[Records from a collection]

-- Opening Marker --

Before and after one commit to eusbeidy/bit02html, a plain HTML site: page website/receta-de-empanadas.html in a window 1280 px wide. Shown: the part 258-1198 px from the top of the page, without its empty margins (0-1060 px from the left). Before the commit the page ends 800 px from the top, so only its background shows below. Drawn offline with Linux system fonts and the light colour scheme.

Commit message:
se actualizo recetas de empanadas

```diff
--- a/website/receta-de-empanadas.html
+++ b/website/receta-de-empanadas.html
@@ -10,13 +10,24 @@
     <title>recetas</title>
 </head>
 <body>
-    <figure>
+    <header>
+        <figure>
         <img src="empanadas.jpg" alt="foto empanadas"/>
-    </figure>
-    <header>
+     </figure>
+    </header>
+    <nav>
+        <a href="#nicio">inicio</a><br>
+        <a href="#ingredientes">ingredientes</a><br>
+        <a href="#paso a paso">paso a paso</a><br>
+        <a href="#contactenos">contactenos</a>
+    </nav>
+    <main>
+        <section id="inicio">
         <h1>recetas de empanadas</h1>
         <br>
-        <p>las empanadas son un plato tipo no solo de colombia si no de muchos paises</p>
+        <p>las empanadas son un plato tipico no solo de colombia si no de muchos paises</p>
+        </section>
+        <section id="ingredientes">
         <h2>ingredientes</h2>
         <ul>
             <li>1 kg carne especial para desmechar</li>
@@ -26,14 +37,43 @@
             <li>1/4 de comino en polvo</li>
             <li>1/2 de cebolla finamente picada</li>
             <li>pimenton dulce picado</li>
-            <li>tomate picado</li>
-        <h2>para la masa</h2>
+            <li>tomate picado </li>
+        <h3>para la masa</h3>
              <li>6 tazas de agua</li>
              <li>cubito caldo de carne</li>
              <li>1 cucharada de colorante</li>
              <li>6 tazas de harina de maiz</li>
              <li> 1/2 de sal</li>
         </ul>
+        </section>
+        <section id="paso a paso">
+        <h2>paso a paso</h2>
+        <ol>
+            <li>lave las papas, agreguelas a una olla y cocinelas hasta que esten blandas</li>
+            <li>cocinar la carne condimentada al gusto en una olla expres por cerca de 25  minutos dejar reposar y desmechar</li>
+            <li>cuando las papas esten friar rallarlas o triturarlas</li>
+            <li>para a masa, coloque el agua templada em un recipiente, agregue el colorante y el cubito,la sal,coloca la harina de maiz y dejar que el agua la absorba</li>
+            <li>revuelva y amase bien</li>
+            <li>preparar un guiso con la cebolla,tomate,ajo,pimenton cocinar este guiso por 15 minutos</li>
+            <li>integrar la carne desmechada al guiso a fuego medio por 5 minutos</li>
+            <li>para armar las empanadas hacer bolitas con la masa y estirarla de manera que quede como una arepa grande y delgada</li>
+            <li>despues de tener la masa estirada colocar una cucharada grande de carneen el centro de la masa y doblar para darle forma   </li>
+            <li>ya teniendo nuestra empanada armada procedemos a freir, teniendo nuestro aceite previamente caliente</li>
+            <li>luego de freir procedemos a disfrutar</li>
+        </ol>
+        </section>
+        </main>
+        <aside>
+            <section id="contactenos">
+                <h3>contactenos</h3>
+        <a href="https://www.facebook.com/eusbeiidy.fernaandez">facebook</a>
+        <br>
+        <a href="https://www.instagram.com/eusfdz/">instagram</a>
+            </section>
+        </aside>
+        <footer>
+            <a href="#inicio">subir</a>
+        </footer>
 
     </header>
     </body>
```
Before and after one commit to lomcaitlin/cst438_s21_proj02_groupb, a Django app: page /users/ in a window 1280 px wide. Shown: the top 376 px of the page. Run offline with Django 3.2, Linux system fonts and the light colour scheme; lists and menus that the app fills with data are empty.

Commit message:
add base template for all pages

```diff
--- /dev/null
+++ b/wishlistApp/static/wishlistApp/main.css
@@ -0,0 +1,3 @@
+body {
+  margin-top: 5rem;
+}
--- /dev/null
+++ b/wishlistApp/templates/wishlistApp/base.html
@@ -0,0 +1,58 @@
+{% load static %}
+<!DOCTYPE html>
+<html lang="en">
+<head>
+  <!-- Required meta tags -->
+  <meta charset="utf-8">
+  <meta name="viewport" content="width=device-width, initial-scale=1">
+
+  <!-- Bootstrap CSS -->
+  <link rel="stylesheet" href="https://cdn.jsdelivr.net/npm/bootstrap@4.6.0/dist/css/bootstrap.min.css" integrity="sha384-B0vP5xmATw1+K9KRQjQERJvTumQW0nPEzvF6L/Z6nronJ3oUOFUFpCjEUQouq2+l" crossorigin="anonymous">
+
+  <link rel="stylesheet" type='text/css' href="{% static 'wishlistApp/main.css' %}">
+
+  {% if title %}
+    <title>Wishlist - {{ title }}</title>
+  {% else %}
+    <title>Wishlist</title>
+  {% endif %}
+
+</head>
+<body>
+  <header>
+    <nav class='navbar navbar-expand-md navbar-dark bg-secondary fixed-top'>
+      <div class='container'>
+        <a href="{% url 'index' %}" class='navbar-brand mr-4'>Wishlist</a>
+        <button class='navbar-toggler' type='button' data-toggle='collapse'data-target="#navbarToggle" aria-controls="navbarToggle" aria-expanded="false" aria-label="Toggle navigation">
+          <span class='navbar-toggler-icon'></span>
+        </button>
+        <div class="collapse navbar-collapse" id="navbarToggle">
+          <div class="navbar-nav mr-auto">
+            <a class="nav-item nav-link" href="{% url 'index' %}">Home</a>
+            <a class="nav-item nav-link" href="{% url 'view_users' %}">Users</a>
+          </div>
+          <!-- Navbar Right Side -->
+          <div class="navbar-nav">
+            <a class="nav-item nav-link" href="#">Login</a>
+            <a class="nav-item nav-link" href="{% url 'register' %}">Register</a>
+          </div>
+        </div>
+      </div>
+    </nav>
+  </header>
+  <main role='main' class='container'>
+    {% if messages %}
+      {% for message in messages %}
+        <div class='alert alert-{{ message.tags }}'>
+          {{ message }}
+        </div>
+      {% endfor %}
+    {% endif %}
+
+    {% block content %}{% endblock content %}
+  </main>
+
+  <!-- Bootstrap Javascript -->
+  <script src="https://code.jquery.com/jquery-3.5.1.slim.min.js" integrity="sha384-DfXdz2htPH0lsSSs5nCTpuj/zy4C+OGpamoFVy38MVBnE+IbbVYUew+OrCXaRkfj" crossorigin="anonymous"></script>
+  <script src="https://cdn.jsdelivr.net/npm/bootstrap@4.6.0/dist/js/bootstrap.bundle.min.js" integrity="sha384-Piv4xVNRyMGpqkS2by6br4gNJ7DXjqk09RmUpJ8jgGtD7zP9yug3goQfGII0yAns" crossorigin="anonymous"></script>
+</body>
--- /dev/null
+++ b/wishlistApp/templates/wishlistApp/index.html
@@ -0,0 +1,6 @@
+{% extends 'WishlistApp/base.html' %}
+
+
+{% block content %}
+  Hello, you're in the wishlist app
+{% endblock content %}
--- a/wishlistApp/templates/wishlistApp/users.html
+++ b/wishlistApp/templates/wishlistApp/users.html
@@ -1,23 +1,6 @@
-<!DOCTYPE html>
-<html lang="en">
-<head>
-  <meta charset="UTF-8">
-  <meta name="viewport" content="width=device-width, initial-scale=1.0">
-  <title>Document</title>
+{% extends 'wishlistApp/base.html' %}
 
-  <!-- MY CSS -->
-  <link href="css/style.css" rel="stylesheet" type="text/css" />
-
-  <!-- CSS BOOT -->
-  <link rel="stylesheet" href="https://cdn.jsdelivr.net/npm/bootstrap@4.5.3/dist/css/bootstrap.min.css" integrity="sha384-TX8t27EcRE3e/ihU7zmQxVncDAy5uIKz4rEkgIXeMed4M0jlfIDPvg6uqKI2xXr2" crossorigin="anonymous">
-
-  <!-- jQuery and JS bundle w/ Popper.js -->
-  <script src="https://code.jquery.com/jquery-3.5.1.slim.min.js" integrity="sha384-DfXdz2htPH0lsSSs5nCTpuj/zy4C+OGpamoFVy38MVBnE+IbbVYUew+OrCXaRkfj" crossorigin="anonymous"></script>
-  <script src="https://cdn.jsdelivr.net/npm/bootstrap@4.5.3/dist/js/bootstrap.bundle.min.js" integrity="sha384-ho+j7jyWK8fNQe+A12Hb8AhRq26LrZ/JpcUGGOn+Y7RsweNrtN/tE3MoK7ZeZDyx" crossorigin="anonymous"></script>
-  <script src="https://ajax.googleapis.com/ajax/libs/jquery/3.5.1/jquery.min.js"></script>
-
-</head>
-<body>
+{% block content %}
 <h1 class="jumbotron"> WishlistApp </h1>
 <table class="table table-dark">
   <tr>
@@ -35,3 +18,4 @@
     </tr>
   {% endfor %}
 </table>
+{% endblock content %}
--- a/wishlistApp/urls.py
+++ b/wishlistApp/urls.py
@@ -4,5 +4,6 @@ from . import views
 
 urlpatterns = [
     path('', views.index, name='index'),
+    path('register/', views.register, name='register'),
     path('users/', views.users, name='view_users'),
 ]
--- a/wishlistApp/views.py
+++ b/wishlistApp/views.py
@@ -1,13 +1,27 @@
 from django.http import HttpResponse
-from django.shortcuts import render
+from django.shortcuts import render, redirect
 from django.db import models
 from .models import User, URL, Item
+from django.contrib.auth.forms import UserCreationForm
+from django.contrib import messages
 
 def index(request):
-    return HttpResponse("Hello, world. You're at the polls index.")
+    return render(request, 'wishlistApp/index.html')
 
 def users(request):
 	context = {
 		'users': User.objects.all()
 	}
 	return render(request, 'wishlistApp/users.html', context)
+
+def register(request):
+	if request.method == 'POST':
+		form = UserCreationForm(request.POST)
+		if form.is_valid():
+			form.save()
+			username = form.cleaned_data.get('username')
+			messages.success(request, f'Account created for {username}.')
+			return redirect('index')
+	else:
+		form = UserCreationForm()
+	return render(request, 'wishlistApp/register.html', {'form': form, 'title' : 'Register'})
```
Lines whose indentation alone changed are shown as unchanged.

-- Closing Marker --

_What this task involves_:
If a line of the records includes the string "messages", copy it out.

_Solution to the exercise_:
+    {% if messages %}
+      {% for message in messages %}
+from django.contrib import messages
+			messages.success(request, f'Account created for {username}.')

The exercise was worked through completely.